* **WHAT THE EXERCISE ASKS**:
The records are to be repeated in full, with the images removed.

Web document revisions
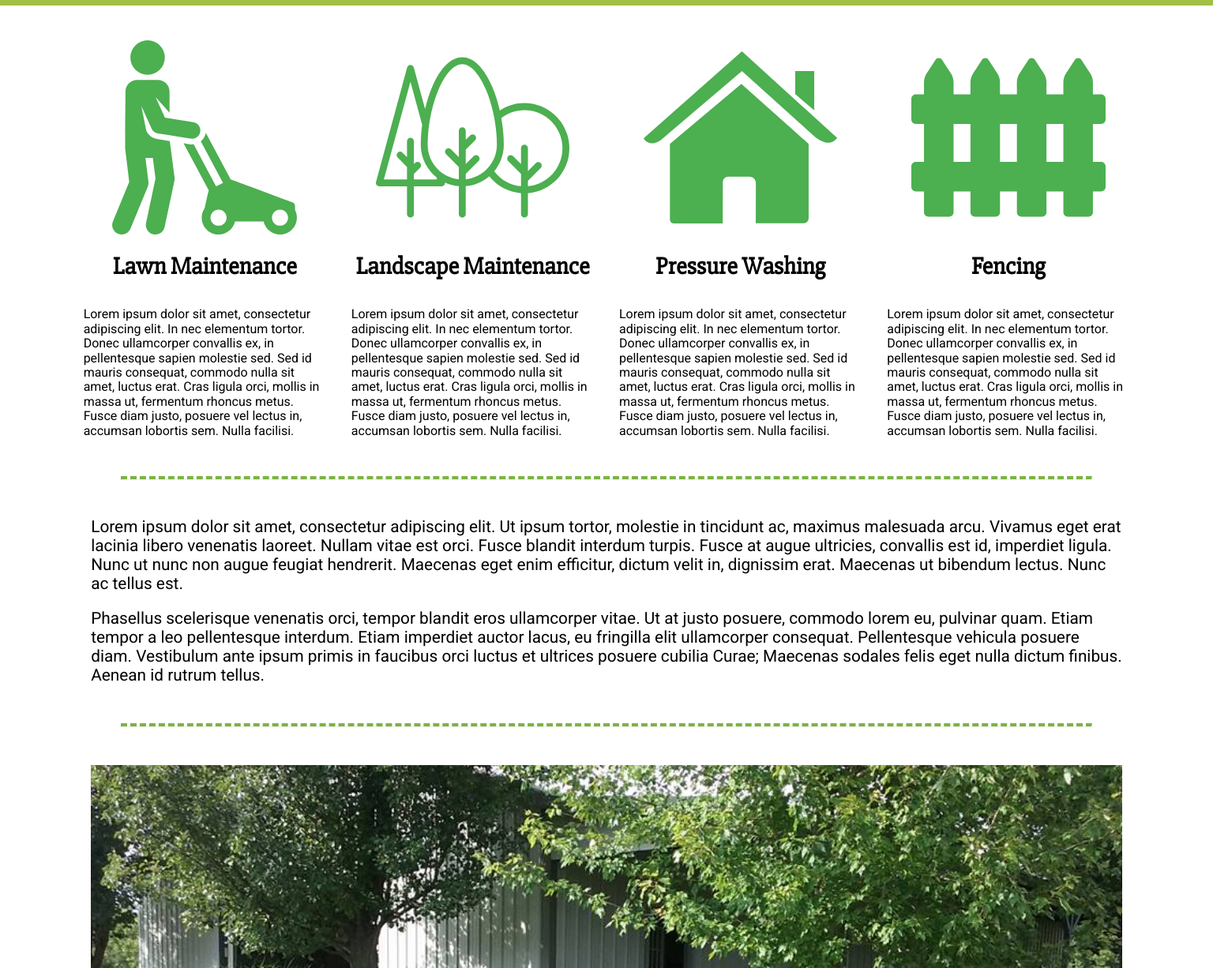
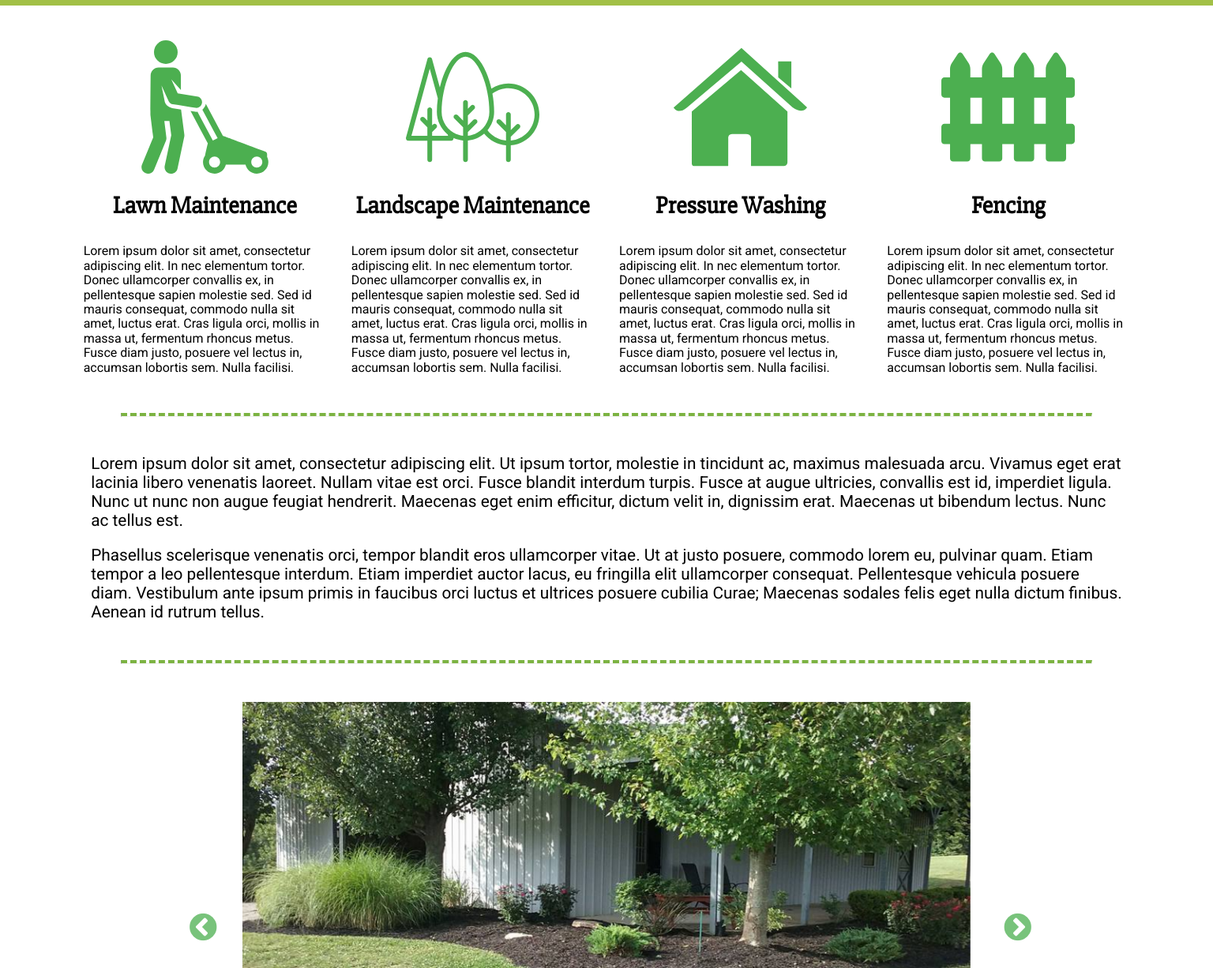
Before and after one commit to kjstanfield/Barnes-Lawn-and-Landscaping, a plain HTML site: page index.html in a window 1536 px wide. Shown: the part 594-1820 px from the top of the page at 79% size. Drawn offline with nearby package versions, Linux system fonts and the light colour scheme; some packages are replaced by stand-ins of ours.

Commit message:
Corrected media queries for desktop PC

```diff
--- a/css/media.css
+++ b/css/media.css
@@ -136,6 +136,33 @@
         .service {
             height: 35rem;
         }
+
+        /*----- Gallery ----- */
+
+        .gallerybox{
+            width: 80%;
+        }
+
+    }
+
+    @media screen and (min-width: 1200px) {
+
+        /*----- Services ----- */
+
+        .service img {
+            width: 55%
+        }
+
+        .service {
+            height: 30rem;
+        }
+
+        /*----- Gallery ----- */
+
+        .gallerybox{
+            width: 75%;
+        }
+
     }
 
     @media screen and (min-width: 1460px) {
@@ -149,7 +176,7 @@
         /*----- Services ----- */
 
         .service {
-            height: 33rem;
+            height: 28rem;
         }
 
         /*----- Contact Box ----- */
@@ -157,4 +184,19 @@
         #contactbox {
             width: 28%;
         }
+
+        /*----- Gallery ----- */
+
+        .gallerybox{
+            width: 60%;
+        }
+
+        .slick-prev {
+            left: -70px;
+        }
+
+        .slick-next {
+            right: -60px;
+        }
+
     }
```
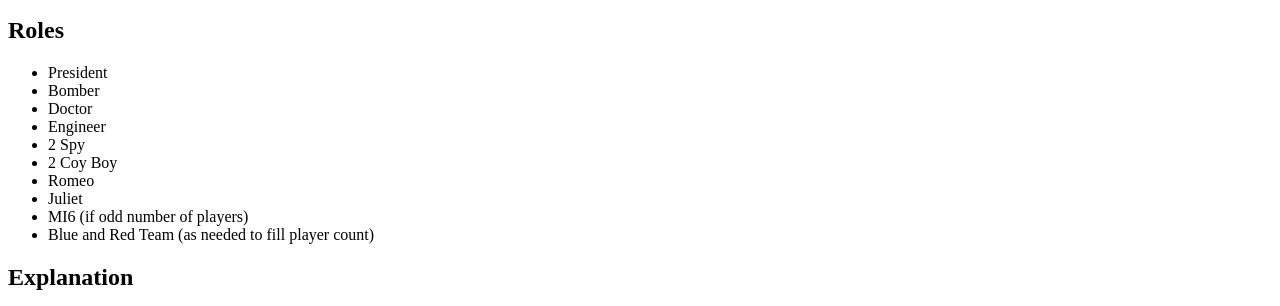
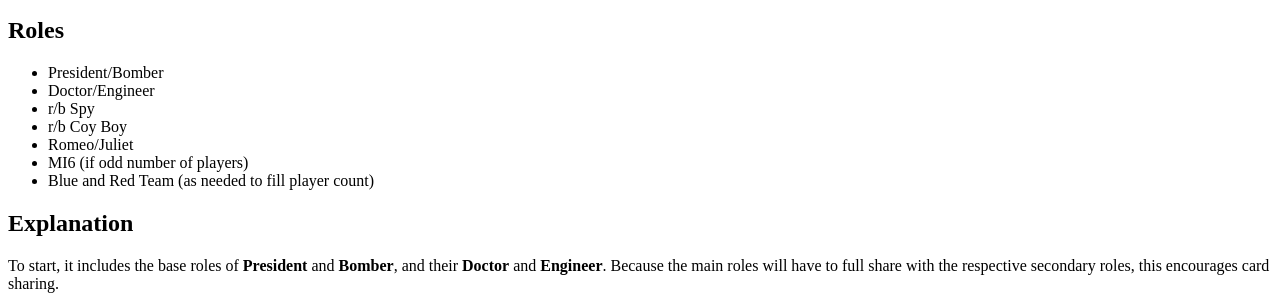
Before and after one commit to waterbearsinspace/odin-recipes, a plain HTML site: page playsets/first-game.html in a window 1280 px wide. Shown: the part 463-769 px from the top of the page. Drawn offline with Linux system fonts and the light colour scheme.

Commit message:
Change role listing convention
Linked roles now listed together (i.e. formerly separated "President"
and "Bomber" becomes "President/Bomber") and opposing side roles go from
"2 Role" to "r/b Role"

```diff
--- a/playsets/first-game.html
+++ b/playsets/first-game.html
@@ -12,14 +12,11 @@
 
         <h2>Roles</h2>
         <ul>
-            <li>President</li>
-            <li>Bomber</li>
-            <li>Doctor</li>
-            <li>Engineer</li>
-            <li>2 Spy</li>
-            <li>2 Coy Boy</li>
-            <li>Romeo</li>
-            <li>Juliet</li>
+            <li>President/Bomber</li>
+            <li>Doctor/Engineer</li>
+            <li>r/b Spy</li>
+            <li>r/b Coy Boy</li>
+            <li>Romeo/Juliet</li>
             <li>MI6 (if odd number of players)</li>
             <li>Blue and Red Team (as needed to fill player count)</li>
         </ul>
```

* **ANSWER BOX**:
Before and after one commit to kjstanfield/Barnes-Lawn-and-Landscaping, a plain HTML site: page index.html in a window 1536 px wide. Shown: the part 594-1820 px from the top of the page at 79% size. Drawn offline with nearby package versions, Linux system fonts and the light colour scheme; some packages are replaced by stand-ins of ours.

Commit message:
Corrected media queries for desktop PC

```diff
--- a/css/media.css
+++ b/css/media.css
@@ -136,6 +136,33 @@
         .service {
             height: 35rem;
         }
+
+        /*----- Gallery ----- */
+
+        .gallerybox{
+            width: 80%;
+        }
+
+    }
+
+    @media screen and (min-width: 1200px) {
+
+        /*----- Services ----- */
+
+        .service img {
+            width: 55%
+        }
+
+        .service {
+            height: 30rem;
+        }
+
+        /*----- Gallery ----- */
+
+        .gallerybox{
+            width: 75%;
+        }
+
     }
 
     @media screen and (min-width: 1460px) {
@@ -149,7 +176,7 @@
         /*----- Services ----- */
 
         .service {
-            height: 33rem;
+            height: 28rem;
         }
 
         /*----- Contact Box ----- */
@@ -157,4 +184,19 @@
         #contactbox {
             width: 28%;
         }
+
+        /*----- Gallery ----- */
+
+        .gallerybox{
+            width: 60%;
+        }
+
+        .slick-prev {
+            left: -70px;
+        }
+
+        .slick-next {
+            right: -60px;
+        }
+
     }
```
Before and after one commit to waterbearsinspace/odin-recipes, a plain HTML site: page playsets/first-game.html in a window 1280 px wide. Shown: the part 463-769 px from the top of the page. Drawn offline with Linux system fonts and the light colour scheme.

Commit message:
Change role listing convention
Linked roles now listed together (i.e. formerly separated "President"
and "Bomber" becomes "President/Bomber") and opposing side roles go from
"2 Role" to "r/b Role"

```diff
--- a/playsets/first-game.html
+++ b/playsets/first-game.html
@@ -12,14 +12,11 @@
 
         <h2>Roles</h2>
         <ul>
-            <li>President</li>
-            <li>Bomber</li>
-            <li>Doctor</li>
-            <li>Engineer</li>
-            <li>2 Spy</li>
-            <li>2 Coy Boy</li>
-            <li>Romeo</li>
-            <li>Juliet</li>
+            <li>President/Bomber</li>
+            <li>Doctor/Engineer</li>
+            <li>r/b Spy</li>
+            <li>r/b Coy Boy</li>
+            <li>Romeo/Juliet</li>
             <li>MI6 (if odd number of players)</li>
             <li>Blue and Red Team (as needed to fill player count)</li>
         </ul>
```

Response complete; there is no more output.